Take a look at the email below. With the launch of his business, Frame.io, Emery Wells sent out a launch email detailing his journey as a filmmaker and how he went from there to launch his new business.
5. Offer Email
The Offer Email is where you make the sale. If all of your emails up until this point have been effective, then you’ll be set up for success, but you’ll also need to make sure that you design an effective Offer Email.
Effective Offer Emails utilize successful sales techniques such as selling benefits, offering limited time offers, or offering exclusive offers to certain segments of customers. Choose sales techniques that fit your business model and then mold them into an Offer Email for each segment of your mailing list.
Take a look at this email from Grammarly. As far as Offer Emails go, this is a fantastic example–it utilizes classic sales techniques such as focusing on benefits over features, offering a limited time discount, and including an easy to see a call to action button.
6. Common Questions Email
Think of Common Questions Emails as an FAQ of sorts. You want to answer any questions that your customers might ask about your product or company. These types of emails are great for a product launch because:
- They provide social clout: By sending out a Common Questions Email, it gives off the impression that you have plenty of customers asking you questions. It could encourage customers who might otherwise be hesitant about buying your product by leading them to believe you do a lot of business, even if you don’t.
- They answer questions: Customers don’t like being kept in the dark. By answering their questions, you build trust and a relationship with your customers.
- They free up your time and resources: How many emails do you get asking the same question, over and over again? By answering your customer’s questions right off the bat, you can free up your customer service team’s time for other tasks.
Take a look at the example below. Mark Shreeve, from the No Pants Project, recently launched a new course on his website and sent out a mass Q&A email to answer frequently asked questions about the course. In his Q&A he answers commonly asked questions, but he also does three other important things:
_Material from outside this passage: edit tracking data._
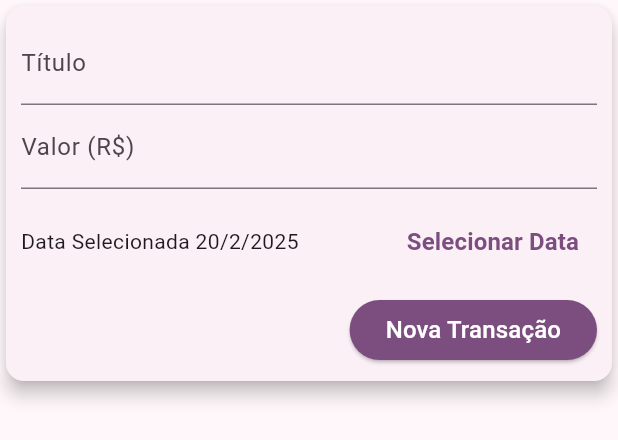
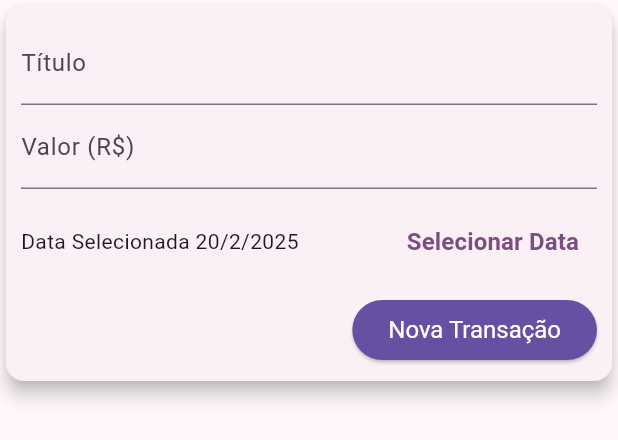
Before and after one commit to cleitonaraujo89/espenses, a Flutter app: the TransactionForm widget shown alone on an empty page, opened directly with empty values, on a phone screen of 412 x 824 dp. Shown: the top 440 px of the screen. Run offline on Flutter 3.47's test engine with Material 3 defaults, Android fonts, the phone set to English and light mode, and no system bars.

Commit message:
acrescentando itens adaptativos

```diff
--- /dev/null
+++ b/lib/components/adaptative_button.dart
@@ -0,0 +1,18 @@
+import 'package:flutter/cupertino.dart';
+import 'package:flutter/material.dart';
+import 'dart:io';
+
+class AdaptativeButton extends StatelessWidget {
+
+  final String label;
+  final void Function() onPressed;
+
+  AdaptativeButton({required this.label, required this.onPressed});
+
+  @override
+  Widget build(BuildContext context) {
+    return Platform.isIOS
+    ? CupertinoButton(child: Text(label), onPressed: onPressed)
+    : ElevatedButton(onPressed: onPressed, child: Text(label));
+  }
+}
--- /dev/null
+++ b/lib/components/adaptative_textfield.dart
@@ -0,0 +1,39 @@
+import 'package:flutter/cupertino.dart';
+import 'dart:io';
+
+import 'package:flutter/material.dart';
+
+class AdaptativeTextfield extends StatelessWidget {
+  final TextEditingController controller;
+  final void Function() onSubmit;
+  final String label;
+  final TextInputType keyboard;
+
+  const AdaptativeTextfield({
+    required this.controller,
+    required this.onSubmit,
+    required this.label,
+    this.keyboard = TextInputType.text,
+  });
+
+  @override
+  Widget build(BuildContext context) {
+    return Platform.isIOS
+        ? Padding(
+          padding: const EdgeInsets.only(bottom: 10),
+          child: CupertinoTextField(
+              controller: controller,
+              onSubmitted: (_) => onSubmit(),
+              placeholder: label,
+              keyboardType: keyboard,
+              padding: EdgeInsets.symmetric( horizontal: 6, vertical: 12),
+            ),
+        )
+        : TextField(
+            controller: controller,
+            onSubmitted: (_) => onSubmit(),
+            decoration: InputDecoration(labelText: label),
+            keyboardType: keyboard,
+          );
+  }
+}
--- a/lib/components/transactions_form.dart
+++ b/lib/components/transactions_form.dart
@@ -2,6 +2,8 @@
 
 import 'package:flutter/material.dart';
 import 'package:intl/intl.dart';
+import 'adaptative_button.dart';
+import 'adaptative_textfield.dart';
 
 class TransactionForm extends StatefulWidget {
   final void Function(String, double, DateTime) onSubmit;
@@ -68,26 +70,21 @@ class _TransactionFormState extends State<TransactionForm> {
             bottom: 10 + MediaQuery.of(context).viewInsets.bottom,
           ),
           child: Column(children: [
-            TextField(
-              controller:
-                  _titleController, // o controller fica "escutando" o que é digitado e atualizando a variavel (modo sem atribuição)
-              //o onSubmitted ativa quando a pessoa aperta entre no telhado
-              onSubmitted: (_) =>
-                  _subimitForm(), // precisa de uma função para executar por isso a arrow function com o "_" como parametro pois se chamar a funfção direto _subimitForm() n funciona
-              decoration: InputDecoration(
-                //Placeholder
-                labelText: 'Título',
-              ),
+            AdaptativeTextfield(
+              controller: _titleController,
+              // o controller fica "escutando" o que é digitado e atualizando a variavel (modo sem atribuição)
+              //o onSubmitted ativa quando a pessoa aperta enter no telhado
+              onSubmit: _subimitForm,
+              // precisa de uma função para executar por isso a arrow function com o "_" como parametro pois se chamar a funfção direto _subimitForm() n funciona
+              label: 'Título',
             ),
-            TextField(
+            AdaptativeTextfield(
               //onChanged: (newValue) => value = newValue, // geito com atribuição
               controller: _valueController,
+              onSubmit:_subimitForm, //se apertar entrer...
+              label: 'Valor (R\$)',
               //teclado numérico
-              keyboardType: TextInputType.numberWithOptions(decimal: true),
-              onSubmitted: (_) => _subimitForm(), //se apertar entrer...
-              decoration: InputDecoration(
-                labelText: 'Valor (R\$)',
-              ),
+              keyboard: TextInputType.numberWithOptions(decimal: true),
             ),
             Container(
               height: 70,
@@ -114,15 +111,9 @@ class _TransactionFormState extends State<TransactionForm> {
             Row(
               mainAxisAlignment: MainAxisAlignment.end,
               children: [
-                ElevatedButton(
+                AdaptativeButton(
                   onPressed: _subimitForm,
-                  style: ButtonStyle(
-                      backgroundColor: WidgetStatePropertyAll(
-                          Theme.of(context).primaryColor)),
-                  child: Text(
-                    'Nova Transação',
-                    style: TextStyle(color: Colors.white, fontSize: 16),
-                  ),
+                  label: 'Nova Transação',
                 ),
               ],
             )
--- a/lib/main.dart
+++ b/lib/main.dart
@@ -45,13 +45,14 @@ class ExpensesApp extends StatelessWidget {
         appBarTheme: const AppBarTheme(
           // Tema da AppBar
           backgroundColor: Colors.purple,
-            // titleTextStyle: TextStyle(
-            //   fontFamily: 'Caveat',
-            //   fontWeight: FontWeight.w700,
-            //   fontSize: 30,
-            // )
-          )
-          // para adicionar fontes basta habilitalas no pubspec.yaml
+        ),
+        elevatedButtonTheme: ElevatedButtonThemeData(
+          style: ElevatedButton.styleFrom(
+            backgroundColor: Theme.of(context).primaryColor,
+            foregroundColor: Colors.white,
+            textStyle: TextStyle(fontSize: 16),
+          ),
+        ),
       ),
     );
   }
```
Lines whose indentation alone changed are shown as unchanged.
- He includes links for customers who are interested.
- He answers each question thoroughly.
- He’s charming and answers each question with personality.
7. Closing Email
Congratulations, you’ve made it to the end of your product launch campaign! The Closing Email is used as a tool to remind your customers that your product is still out there and that if there are any discounts or limited time offers, they’re coming to an end.
Udemy offers a great example of a Closing Email. They provide a timer counting down the time until their sale ends, so customers feel motivated to buy. They also include a motivating picture, noticeable call to action button, and a reminder of their original sale.
A Successful Product Launch is a Process
Keep in mind when planning out your product launch that every step is as important as the next.
With every email you create, remember that it can either help or harm you, so design your email line accordingly. However, if you follow our 7 steps and draw inspiration from our handpicked examples, you’ll be well on your way to a successful product launch!